Joining a chorus of firms to share preliminary commentary with PLANSPONSOR, Thompson predicts that the Republican President-elect Donald Trump “may not even have a DOL secretary, or assistant secretary that runs the Employee Benefits Security Administration, nominated or approved by the Senate by April 10.”

Thompson further suggests it is “certainly possible” that when the new DOL secretary comes in, since the Best Interest Contract Exemption (BICE) and Principal Transaction requirements don’t take full effect until January 1, 2018, “this compliance deadline could be extended out.” In other words, it appears at least preliminary that there may be some relief coming on the strict contract and related recordkeeping requirements in the rulemaking.
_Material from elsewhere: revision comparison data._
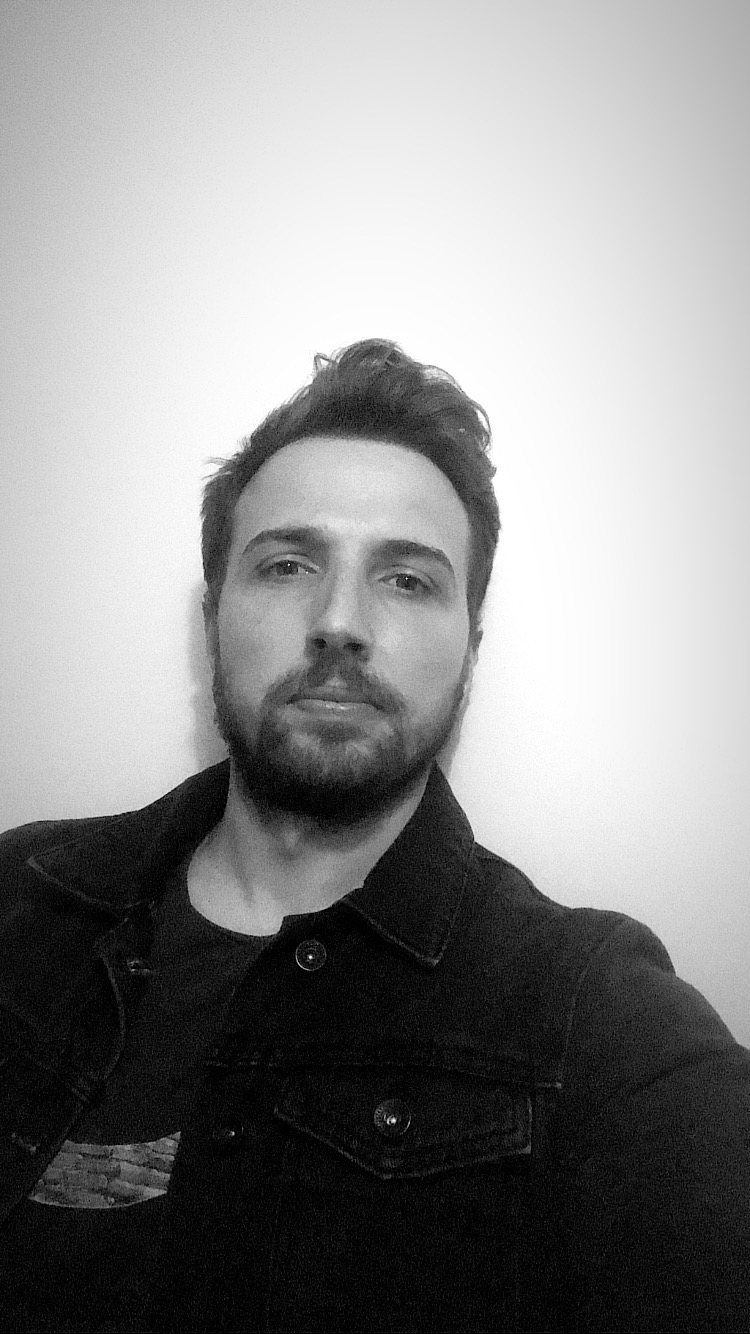
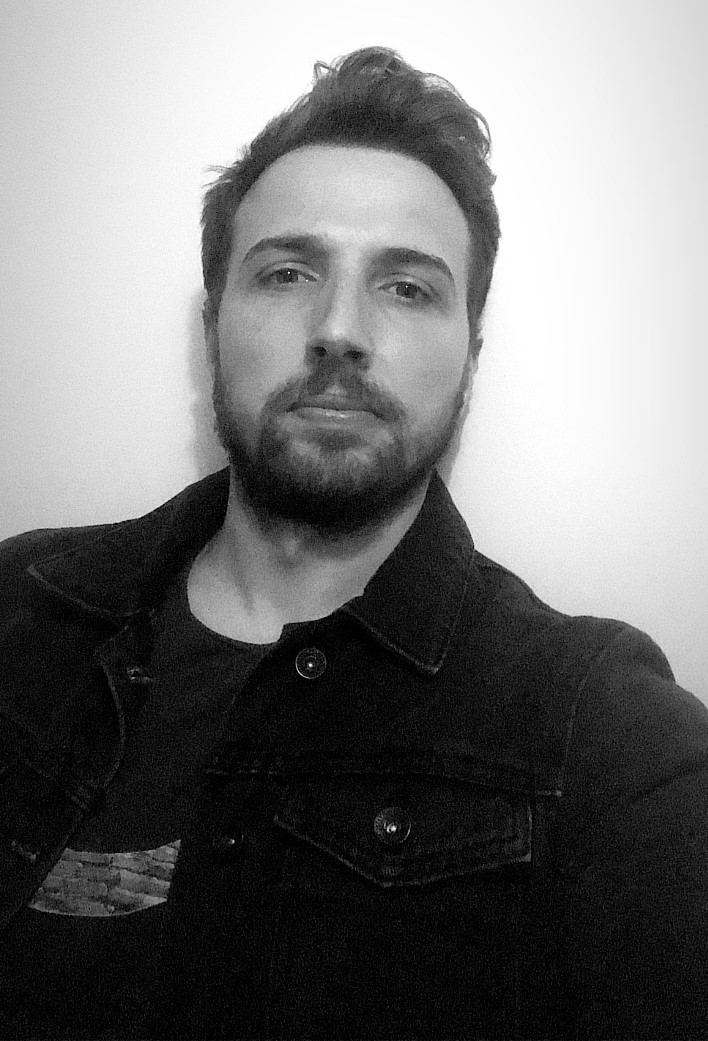
added fixed issue about photo

diff --git a/style.css b/style.css
@@ -133,8 +133,8 @@ nav .animation{
 }
 .myphoto{
   border-radius: 8px;
-  width: 320px;
-  height: 320px;
+  width: 350px;
+  height: 385px;
 }
 .question-guy{
   color:#363636 !important;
However this may not actually be viewed as a positive by all retirement industry providers, as the election clearly puts the growing number of brokerage and advisory firms that have already made significant changes to compensation structures in a difficult spot. Beyond this, literally dozens of providers, if not more, have in the last several years rolled out new tools and solutions specifically aimed at helping brokers, advisers, and their plan sponsor clients comply with the tenants of the conflict of interest rulemaking. 

According to Thompson, the “option of falling back on an expedited legislative review process” also appears highly unlikely. 

“The Congressional Review Act says after a final regulation is published, Congress has 60 ­legislative days to act on a disapproval motion. Since Congress has already acted with a resolution to overturn the rule, and failed to secure passage earlier this year, due to a presidential veto, the CRA doesn’t appear to be a viable option for a Trump White House and the 115th Congress,” Thompson says. “Of course, the new Congress could start all over again and go through the regular legislative process by introducing a bill and going through an often time-consuming legislative process in both houses. That’s certainly possible, except that it runs the risk of having Senate Democrats blocking the measure.”

Thompson warns there is also an outstanding question of “whether industry would even lobby to overturn the rule since they would have to go back to square one and reconfigure their compliance systems and product lineups this far into the implementation process.”

“In addition, we haven’t heard a specific position from President-elect Trump on the DOL rule, although one of his campaign aides said it should be overturned,” he concludes. “It is certainly possible that a Trump Administration could look at ways to administratively broaden the safe harbors for conflicted advice or avoiding fiduciary status, but it would be extremely difficult to roll back the rule in its entirety.”

NEXT: Broader commentary is equally uncertain